With 33 staffers and a $2.5-million budget funded by corporate donors and private individuals, ARK 2000 is closed to the public. Its tiger-keepers follow strict protocol dictating everything from low-interference feedings to the distance they must keep between the cats and themselves. Their mantra is clear: If zoos are designed for people pleasure, this place is all about making the animals comfortable.
Crew members, for example, never throw anything at or near the fence and refrain from drawing the tigers' attention toward the enclosure. Jessica Cassidy, 37, one of five tiger-keepers who constantly patrol the sanctuary's 3,000-foot perimeter, notes that in San Francisco's exhibit, "The tigers are always looking up from near the moat at the people above them. So you have these incredible animals, whose job is to hunt, stalk and kill, continuously focused on what could be a threat or prey. It's like training them to scale that wall."
Perhaps the biggest concern of all, say the founders of this private sanctuary, is the utterly unnatural proximity of humans to tigers at circuses and zoos. While the two survivors of the San Francisco attack have denied harassing the tiger before it escaped, Derby and other experts are convinced the victims somehow helped put the tragedy into play.
"If you allow the public to get close to these animals, especially for public feedings like many zoos do, you'll have people constantly irritating the animals, even if they don't realize it,' she says. "If we opened up this place and charged eight bucks to see the tigers, before long you'd have people throwing garbage at them."
Even as the San Francisco Zoo reopened last week, announcing plans to beef up security at its tiger exhibit, Stewart called for a moratorium on adding any more residents to the nation's caged-cat population. She and Stewart dismiss claims by some zookeepers that parading wild animals in front of the public will raise collective consciousness, educate young people and perhaps even foster protection of disappearing habitats worldwide.

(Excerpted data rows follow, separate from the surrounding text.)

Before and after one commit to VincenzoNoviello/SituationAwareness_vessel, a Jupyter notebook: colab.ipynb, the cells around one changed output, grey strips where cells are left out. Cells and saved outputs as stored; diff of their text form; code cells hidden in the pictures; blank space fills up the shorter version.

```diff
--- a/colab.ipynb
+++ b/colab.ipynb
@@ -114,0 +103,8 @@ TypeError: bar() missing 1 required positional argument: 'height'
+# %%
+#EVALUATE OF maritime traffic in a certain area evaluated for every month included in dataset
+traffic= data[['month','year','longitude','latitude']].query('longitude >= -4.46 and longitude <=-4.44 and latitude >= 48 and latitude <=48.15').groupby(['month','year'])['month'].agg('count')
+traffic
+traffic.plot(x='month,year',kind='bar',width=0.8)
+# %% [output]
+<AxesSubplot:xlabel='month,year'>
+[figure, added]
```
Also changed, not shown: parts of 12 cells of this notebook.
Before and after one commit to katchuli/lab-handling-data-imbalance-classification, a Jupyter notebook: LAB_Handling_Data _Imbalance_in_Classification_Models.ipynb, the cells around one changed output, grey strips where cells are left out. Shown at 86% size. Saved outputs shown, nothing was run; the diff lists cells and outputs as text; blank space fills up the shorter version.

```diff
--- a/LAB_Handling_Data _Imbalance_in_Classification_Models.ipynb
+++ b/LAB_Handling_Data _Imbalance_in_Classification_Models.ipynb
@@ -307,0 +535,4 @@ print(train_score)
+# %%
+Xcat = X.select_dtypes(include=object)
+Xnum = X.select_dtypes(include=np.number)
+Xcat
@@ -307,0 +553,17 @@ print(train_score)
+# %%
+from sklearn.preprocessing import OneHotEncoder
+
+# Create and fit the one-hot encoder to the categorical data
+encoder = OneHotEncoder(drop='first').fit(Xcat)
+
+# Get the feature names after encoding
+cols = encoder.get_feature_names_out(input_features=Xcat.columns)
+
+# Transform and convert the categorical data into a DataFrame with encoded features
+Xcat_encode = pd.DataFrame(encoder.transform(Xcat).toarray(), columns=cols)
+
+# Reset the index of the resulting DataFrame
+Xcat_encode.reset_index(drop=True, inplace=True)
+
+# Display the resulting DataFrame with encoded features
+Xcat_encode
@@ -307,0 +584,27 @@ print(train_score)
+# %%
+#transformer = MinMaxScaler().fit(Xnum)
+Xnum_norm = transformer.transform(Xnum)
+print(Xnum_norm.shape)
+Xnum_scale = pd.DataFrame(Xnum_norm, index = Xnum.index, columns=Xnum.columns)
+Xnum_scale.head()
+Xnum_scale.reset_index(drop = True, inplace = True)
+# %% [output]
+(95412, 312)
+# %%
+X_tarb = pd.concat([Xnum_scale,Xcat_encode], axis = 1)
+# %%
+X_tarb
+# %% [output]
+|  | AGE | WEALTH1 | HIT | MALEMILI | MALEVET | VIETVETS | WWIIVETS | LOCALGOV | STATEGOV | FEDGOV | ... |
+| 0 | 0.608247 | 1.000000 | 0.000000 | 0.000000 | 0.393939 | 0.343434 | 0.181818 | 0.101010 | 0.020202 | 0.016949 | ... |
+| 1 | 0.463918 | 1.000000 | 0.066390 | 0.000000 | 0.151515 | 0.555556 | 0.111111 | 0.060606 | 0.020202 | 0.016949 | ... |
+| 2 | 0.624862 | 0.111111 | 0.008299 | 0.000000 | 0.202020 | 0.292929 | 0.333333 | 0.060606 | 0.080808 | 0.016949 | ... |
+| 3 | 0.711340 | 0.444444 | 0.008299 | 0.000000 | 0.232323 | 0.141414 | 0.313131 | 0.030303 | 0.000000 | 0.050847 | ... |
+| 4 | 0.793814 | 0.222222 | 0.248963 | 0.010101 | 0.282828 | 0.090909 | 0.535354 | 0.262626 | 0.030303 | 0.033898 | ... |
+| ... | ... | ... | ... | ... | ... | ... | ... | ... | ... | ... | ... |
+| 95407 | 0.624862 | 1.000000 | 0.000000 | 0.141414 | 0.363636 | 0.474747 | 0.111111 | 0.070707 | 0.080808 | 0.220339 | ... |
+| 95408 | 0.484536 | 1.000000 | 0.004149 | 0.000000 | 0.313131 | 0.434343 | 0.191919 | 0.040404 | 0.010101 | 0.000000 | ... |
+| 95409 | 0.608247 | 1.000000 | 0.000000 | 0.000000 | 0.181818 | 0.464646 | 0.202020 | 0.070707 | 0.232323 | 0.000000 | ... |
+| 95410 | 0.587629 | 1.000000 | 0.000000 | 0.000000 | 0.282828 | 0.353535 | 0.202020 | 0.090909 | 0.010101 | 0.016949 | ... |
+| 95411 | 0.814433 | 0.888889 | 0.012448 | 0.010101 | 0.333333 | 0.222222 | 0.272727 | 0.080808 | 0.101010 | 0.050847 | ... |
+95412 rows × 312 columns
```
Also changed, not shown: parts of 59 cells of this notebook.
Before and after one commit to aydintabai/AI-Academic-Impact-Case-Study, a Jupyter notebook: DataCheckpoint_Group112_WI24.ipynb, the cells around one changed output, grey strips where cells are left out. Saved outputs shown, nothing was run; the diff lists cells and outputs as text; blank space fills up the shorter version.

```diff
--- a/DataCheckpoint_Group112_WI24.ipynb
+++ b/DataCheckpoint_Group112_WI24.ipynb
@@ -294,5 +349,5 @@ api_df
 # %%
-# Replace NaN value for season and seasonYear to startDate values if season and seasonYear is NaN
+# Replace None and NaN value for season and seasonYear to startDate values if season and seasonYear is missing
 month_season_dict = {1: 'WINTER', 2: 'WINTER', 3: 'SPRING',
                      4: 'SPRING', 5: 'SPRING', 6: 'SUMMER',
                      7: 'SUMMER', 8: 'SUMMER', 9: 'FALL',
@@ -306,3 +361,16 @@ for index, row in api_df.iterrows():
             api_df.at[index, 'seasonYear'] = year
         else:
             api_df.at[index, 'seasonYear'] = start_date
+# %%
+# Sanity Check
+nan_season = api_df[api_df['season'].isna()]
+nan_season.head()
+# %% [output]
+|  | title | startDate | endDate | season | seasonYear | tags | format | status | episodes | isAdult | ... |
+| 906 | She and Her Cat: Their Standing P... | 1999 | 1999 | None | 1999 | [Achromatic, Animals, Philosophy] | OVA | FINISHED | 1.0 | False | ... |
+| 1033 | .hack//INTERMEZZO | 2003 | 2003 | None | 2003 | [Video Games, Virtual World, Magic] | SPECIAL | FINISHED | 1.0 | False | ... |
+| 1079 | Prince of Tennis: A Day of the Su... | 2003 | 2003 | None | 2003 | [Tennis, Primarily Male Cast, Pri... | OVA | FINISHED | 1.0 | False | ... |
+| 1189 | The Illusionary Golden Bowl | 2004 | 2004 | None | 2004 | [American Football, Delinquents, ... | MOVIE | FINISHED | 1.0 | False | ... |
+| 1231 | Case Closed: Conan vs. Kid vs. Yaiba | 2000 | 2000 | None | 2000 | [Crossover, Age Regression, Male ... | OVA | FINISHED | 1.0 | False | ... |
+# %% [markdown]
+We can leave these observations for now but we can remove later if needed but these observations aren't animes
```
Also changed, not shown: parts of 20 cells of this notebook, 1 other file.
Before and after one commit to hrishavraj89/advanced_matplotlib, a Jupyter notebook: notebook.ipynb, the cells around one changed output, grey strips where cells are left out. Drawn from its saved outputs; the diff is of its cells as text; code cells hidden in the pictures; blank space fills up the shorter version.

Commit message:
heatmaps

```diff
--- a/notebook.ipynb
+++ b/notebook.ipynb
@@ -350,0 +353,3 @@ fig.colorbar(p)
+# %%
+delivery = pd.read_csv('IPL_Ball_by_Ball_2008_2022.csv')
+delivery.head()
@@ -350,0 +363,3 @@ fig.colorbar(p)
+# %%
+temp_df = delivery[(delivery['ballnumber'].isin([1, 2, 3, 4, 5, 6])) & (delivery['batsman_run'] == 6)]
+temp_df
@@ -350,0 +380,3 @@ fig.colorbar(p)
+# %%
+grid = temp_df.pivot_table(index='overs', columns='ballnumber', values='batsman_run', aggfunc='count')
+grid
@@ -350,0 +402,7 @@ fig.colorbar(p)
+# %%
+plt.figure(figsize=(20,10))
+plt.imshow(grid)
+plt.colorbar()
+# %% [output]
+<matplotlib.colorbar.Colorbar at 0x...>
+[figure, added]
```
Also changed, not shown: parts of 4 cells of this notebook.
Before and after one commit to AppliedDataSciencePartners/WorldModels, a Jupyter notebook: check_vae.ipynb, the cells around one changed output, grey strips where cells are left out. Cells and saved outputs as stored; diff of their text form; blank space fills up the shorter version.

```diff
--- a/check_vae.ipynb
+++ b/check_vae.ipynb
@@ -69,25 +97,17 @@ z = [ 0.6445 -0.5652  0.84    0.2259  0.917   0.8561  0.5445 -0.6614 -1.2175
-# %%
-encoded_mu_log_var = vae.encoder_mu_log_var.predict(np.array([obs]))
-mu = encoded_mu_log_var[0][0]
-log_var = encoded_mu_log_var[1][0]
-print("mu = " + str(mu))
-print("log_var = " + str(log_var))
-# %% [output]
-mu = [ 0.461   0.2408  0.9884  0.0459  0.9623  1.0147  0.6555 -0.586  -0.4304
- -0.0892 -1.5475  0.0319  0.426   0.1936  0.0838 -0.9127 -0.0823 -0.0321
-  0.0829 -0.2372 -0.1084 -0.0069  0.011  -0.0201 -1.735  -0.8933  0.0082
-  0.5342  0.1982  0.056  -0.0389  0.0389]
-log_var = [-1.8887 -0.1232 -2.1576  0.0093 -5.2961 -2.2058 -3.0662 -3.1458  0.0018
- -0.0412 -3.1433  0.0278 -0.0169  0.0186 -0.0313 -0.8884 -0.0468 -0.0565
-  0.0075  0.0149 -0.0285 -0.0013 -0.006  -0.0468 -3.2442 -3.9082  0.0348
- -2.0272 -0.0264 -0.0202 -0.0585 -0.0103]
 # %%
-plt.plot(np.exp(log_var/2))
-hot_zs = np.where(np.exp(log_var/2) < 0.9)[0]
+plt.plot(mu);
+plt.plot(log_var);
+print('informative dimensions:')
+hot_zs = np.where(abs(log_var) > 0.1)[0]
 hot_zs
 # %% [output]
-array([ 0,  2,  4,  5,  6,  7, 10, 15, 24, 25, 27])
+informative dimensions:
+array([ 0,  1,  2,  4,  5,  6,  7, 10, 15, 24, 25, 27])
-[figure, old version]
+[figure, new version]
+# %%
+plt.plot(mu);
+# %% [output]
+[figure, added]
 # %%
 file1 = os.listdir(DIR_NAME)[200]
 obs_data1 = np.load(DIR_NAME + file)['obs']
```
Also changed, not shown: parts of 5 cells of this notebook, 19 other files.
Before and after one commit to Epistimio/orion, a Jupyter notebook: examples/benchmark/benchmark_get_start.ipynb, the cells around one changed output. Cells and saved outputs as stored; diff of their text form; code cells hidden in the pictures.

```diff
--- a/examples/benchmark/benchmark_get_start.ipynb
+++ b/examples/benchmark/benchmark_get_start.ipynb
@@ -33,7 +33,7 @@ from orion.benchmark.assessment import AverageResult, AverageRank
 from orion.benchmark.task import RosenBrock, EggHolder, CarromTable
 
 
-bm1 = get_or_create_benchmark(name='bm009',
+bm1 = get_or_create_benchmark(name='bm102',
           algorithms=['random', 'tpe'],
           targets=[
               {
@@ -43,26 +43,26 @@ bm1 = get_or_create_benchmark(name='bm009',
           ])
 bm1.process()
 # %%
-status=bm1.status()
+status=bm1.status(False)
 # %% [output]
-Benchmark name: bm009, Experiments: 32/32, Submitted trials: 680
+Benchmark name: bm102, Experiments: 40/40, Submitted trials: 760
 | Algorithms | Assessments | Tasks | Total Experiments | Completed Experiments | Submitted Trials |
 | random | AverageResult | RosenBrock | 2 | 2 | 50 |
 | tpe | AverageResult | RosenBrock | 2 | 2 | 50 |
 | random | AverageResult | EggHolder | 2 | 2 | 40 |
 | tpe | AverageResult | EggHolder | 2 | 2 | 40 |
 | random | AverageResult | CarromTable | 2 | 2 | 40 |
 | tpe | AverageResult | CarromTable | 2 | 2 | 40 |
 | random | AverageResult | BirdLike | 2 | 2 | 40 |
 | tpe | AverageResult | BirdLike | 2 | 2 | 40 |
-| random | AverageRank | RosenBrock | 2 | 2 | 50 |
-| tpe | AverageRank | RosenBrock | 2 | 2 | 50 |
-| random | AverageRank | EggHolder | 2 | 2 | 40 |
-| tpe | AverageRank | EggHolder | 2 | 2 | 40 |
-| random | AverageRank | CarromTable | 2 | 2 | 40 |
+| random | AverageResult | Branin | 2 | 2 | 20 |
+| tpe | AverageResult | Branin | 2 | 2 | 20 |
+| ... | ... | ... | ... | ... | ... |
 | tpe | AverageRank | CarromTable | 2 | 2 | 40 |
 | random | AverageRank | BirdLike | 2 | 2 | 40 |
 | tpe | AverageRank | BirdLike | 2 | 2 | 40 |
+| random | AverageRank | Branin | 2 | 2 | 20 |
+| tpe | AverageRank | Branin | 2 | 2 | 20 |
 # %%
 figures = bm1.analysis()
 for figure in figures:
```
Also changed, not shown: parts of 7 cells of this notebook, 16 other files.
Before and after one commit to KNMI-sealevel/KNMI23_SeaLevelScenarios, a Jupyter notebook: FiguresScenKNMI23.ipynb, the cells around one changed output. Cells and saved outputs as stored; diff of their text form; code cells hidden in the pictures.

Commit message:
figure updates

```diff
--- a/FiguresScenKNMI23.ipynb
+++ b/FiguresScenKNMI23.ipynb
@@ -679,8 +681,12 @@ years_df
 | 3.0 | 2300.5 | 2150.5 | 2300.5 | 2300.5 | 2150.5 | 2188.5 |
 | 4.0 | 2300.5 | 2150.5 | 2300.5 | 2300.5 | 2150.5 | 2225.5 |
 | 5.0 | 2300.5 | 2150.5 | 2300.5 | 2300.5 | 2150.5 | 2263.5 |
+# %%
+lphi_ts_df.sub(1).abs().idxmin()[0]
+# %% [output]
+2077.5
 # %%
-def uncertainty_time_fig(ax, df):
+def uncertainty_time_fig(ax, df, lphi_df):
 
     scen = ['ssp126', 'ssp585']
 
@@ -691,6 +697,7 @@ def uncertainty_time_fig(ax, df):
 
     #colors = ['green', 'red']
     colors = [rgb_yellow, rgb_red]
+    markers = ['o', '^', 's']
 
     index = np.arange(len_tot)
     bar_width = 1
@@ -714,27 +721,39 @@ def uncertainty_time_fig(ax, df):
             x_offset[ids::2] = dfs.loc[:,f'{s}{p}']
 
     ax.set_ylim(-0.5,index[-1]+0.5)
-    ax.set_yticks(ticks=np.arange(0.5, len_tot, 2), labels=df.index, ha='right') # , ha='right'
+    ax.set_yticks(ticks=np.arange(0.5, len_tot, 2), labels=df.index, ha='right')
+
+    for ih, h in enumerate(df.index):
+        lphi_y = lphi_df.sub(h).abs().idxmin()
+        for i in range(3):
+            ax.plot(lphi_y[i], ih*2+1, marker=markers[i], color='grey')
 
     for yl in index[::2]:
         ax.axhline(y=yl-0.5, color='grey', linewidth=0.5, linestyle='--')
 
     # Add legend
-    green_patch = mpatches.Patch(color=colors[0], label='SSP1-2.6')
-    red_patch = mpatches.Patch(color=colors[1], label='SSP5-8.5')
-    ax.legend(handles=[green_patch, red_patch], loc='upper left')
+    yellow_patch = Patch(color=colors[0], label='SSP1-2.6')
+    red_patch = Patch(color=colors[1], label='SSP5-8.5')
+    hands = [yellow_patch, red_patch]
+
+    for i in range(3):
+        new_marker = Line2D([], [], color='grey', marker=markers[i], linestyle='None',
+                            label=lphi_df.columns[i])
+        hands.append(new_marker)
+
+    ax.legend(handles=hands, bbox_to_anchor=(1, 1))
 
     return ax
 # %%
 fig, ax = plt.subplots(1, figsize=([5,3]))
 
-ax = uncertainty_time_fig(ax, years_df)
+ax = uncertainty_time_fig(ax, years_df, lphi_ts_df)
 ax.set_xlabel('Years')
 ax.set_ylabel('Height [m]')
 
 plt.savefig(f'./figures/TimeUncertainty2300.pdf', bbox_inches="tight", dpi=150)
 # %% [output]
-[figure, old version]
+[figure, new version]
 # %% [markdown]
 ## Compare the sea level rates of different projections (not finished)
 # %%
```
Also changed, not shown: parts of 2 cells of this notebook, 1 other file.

"What happened in San Francisco represents the institutional disrespect we have for wild animals," Stewart says. "If the educational thing were working, their natural habitat in the wild would be getting larger, not smaller. Zoos and circuses are cheap entertainment, but they're a hard habit for this country to break."
Standing uphill near the tigers' private dens, Derby and Stewart turn philosophical and wistful as they watch His Majesty, a gorgeous white Bengal tiger and the largest of the resident cats. They tell stories of captive tigers being slaughtered for their bones, pelts and organs, which are sold off as ingredients in painkillers and aphrodisiacs. Soft-pawing their way through the trees, the tigers in this open-air hospice will eventually die here. Six are already gone, and many of the rest are hobbled by bad eyes and rickety bones borne from inbreeding and, Derby says, worsened by neglect.
She and Stewart describe third-rate zoos they've seen around the country where a tiger's "habitat" is nothing more than a jungle landscape painted on the wall of a concrete cage.
And yet, "sanctuaries are cages, too," says Derby, as His Majesty rolls over on his back. They're also a bittersweet reminder that, barring some major cultural shift, the tiger shows will go on. The phase-out of large-animal exhibits advocated by some animal-rights groups could eventually mean Derby and Stewart could one day close up shop.
But they're aren't holding their breath.
"If zoos would just take care of the animals they have and not replace them when they die," says Stewart, "we could pop open a bottle of champagne and just go away."